Andrew Burrows continues to provide an authoritative account of the law of restitution in the third edition of this highly-praised textbook. Fully revised and updated, this edition includes a wealth of new cases and academic thinking in addition to thorough examination of the subject as a whole. As with previous editions, the author’s expert analysis and clarity of style will be invaluable to students and practitioners with an interest in this area of law.
About the Author
Andrew Burrows FBA, QC (hon) is Norton Rose Professor of Commercial Law at the University of Oxford, and a Fellow of St. Hugh’s College. He is also a Barrister and Honorary Bencher of Middle Temple, and Honorary Director of the Oxford Law Foundation. He was formerly Law Commissioner for England and Wales 1994-1999.

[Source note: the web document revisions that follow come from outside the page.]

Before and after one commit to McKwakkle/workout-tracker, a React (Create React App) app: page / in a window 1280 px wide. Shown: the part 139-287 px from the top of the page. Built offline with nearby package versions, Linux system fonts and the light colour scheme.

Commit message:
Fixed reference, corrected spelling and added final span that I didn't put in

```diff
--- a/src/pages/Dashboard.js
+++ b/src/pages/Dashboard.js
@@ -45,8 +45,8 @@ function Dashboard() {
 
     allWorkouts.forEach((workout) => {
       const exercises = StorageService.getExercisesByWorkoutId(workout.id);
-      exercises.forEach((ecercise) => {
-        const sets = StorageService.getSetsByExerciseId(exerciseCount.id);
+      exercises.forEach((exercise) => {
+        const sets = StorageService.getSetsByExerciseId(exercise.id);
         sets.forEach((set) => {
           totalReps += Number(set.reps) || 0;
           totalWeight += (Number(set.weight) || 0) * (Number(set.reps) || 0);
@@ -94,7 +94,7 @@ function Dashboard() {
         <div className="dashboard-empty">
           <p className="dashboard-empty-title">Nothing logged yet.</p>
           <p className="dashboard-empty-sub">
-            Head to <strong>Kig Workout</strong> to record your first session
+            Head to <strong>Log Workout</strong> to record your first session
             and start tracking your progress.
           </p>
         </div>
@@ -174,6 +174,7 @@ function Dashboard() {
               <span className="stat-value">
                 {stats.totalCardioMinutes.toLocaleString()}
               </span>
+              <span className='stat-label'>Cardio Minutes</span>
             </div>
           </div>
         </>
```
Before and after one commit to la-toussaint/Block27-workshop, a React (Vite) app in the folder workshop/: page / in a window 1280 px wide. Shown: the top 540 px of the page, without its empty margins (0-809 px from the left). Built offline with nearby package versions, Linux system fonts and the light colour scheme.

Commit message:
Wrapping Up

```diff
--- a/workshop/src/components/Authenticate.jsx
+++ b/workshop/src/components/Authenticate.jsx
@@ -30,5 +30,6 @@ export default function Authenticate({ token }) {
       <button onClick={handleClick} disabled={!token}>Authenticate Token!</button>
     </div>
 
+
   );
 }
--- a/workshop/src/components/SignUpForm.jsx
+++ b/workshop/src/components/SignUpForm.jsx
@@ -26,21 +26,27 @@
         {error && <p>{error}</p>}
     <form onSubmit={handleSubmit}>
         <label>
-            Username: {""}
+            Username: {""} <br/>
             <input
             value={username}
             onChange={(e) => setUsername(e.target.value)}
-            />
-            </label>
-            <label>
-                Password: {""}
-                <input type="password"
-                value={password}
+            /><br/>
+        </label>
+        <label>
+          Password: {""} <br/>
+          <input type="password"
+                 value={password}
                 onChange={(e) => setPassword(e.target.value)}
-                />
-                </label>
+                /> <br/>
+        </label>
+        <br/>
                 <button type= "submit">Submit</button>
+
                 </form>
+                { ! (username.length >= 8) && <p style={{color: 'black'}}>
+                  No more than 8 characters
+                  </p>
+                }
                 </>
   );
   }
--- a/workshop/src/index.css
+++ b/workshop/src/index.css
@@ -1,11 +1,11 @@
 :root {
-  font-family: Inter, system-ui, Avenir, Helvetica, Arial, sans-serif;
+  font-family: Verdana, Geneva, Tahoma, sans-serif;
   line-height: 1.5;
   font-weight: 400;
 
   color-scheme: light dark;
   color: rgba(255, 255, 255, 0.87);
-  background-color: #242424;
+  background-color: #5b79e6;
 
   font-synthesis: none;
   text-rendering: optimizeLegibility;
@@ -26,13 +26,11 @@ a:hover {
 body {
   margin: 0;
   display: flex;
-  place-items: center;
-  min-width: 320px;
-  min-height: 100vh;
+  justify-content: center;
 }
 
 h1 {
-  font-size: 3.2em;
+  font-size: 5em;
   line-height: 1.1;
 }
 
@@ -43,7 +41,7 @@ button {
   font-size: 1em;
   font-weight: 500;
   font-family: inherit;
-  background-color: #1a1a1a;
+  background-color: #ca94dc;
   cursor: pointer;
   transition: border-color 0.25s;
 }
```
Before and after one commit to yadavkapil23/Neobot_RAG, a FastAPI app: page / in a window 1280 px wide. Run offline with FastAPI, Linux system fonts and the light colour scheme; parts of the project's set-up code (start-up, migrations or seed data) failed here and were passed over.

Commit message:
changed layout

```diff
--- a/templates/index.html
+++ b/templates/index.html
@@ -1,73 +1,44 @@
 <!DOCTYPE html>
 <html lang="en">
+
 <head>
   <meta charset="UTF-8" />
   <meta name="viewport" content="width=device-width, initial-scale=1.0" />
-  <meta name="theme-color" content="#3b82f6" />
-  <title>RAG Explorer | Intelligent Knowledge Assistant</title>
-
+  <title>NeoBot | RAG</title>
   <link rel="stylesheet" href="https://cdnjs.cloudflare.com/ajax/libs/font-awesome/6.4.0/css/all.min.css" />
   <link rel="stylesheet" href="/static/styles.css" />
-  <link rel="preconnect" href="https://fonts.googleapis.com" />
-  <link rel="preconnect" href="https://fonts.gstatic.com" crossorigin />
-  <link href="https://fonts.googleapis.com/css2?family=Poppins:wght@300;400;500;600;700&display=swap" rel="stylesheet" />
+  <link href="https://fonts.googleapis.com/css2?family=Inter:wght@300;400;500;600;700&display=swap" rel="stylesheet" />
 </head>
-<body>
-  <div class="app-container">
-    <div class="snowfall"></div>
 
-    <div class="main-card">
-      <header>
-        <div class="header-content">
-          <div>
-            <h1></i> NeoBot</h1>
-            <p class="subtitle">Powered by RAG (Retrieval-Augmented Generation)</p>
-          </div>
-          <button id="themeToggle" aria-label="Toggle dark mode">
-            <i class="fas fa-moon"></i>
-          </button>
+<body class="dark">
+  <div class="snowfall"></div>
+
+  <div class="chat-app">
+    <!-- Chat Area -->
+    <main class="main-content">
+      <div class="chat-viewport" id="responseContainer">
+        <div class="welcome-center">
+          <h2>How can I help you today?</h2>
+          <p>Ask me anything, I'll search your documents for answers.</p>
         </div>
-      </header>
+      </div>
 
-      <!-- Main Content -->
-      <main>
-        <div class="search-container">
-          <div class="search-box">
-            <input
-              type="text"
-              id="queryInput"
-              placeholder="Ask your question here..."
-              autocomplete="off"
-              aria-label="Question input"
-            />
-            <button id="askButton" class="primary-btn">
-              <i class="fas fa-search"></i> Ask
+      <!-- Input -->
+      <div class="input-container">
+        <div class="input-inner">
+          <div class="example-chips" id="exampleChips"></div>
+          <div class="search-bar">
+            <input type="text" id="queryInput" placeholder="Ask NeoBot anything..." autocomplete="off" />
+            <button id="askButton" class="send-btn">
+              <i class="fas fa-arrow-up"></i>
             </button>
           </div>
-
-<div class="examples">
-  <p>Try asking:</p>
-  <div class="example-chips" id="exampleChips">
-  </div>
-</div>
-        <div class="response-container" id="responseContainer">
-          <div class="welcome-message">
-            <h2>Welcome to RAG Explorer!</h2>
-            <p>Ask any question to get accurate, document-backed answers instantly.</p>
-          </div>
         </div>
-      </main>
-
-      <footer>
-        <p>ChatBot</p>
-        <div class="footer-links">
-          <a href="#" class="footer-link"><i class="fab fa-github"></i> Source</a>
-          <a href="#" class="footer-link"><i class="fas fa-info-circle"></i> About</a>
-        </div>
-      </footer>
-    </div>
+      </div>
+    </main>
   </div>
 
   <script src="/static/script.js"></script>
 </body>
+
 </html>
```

This book seeks to open new lines of discussion about how Islamic law is viewed as a potential tool for programs of social transformation in contemporary Muslim society. It does this through a critical examination of the workings of the state shari’a system as it was designed and implemented at the turn of the twenty-first century in Aceh, Indonesia. While the empirical details of these discussions are unique, this particular case presents a remarkable site for investigating the broader issue of the impact of instrumentalist, future-oriented visions of Islamic law on modern Muslim calls for the state implementation of Islamic law. In post-tsunami/post-conflict Aceh, the idea of shari’a as an exercise in social engineering was amplified through resonance with an increasingly pervasive rhetoric of ‘total reconstruction’.
Based upon extensive fieldwork as well as critical readings of a wide range of archival materials, official documents, and local publications this work focuses on the institutions and actors involved with this contemporary project for the state implementation of Islamic law. The individual chapters are structured to deal with the major components of this system to critically examine how these institutions have taken shape and how they work. It also shows how the overall system was informed not only by aspects of late twentieth-century da’wa discourses of Islamic reform, but also modern trends in sociological jurisprudence and the impact of global models of disaster relief, reconstruction, and development. All of these streams of influence have contributed significantly to shaping the ways in which the architects and agents of the state shari’a system have attempted to use Islamic legislation and legal institutions as tools to steer society in particular desired directions.
Now in its 9th Edition this proven textbook provides a comprehensive yet concise introduction to Business Law, including Contract Law, Tort Law, Commercial Law and Employment Law. The aim is to explain Business Law in a straightforward and accessible way. “Business Law 9e” is fully up to date and includes coverage of the most recent legislation concerning corporate manslaughter, compensation, equality, flexible working and misleading marketing. The Companies Act 2006 is given full and comprehensive coverage. Recent European legislation on unfair business practices, equal treatment and consumer protection is included. Current case law is thoroughly reviewed and throughout the text hundreds of cases are referenced and described. “Business Law 9e” is ideal for use on undergraduate Business Law modules taken by business studies, accounting, marketing, design and technology, health studies and food science and other non-law students. It covers the business law syllabus requirements of many professional and examination bodies such as the Chartered Institute of Management Accountants, the Association of Chartered Certified Accountants, the Institute of Chartered Secretaries and Administrators and the Institute of Personnel Development. It is also suitable for the GNVQ Business Law option.